--- INPUT MATERIAL Enclosed Below ---

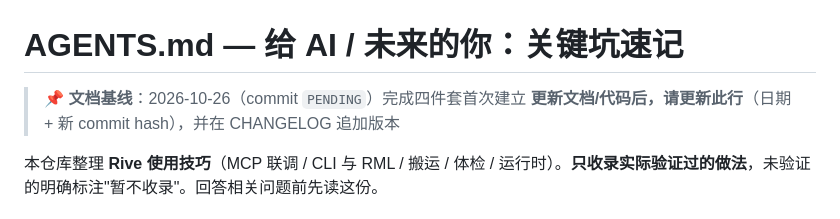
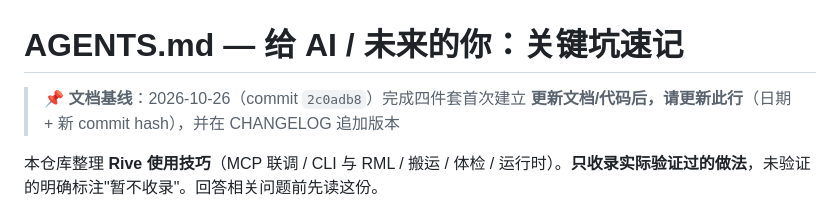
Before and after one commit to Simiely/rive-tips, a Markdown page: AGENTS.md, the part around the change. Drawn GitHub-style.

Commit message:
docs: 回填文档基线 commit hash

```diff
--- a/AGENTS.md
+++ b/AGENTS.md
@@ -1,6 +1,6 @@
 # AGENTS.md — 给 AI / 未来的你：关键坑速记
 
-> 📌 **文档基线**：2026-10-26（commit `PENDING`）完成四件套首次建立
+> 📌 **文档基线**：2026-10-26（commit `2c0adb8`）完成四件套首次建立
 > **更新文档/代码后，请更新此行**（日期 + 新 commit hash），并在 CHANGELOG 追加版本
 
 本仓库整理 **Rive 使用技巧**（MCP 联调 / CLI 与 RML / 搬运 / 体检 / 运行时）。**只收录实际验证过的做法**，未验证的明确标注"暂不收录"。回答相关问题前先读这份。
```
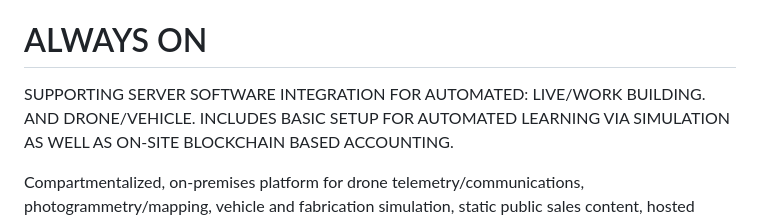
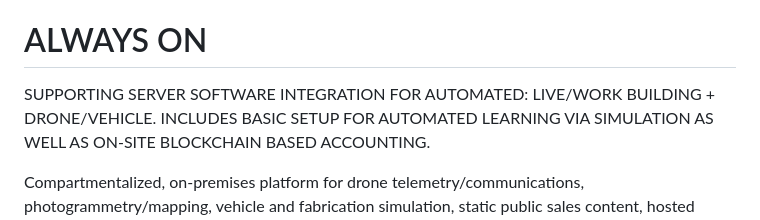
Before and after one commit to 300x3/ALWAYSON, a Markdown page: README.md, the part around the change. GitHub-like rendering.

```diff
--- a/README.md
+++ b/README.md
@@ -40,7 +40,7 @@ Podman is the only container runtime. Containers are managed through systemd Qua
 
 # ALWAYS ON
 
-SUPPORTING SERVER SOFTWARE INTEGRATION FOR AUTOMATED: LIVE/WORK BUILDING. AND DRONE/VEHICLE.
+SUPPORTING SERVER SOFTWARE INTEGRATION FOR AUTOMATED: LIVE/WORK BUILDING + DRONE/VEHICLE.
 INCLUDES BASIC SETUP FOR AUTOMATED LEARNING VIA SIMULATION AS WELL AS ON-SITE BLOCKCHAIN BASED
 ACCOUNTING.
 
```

--- End of Enclosed INPUT MATERIAL ---

TASK TO CARRY OUT →
Say how many lines in the listing above include "SERVER". Give nothing but the number.

RESULT FOR THIS TASK →
2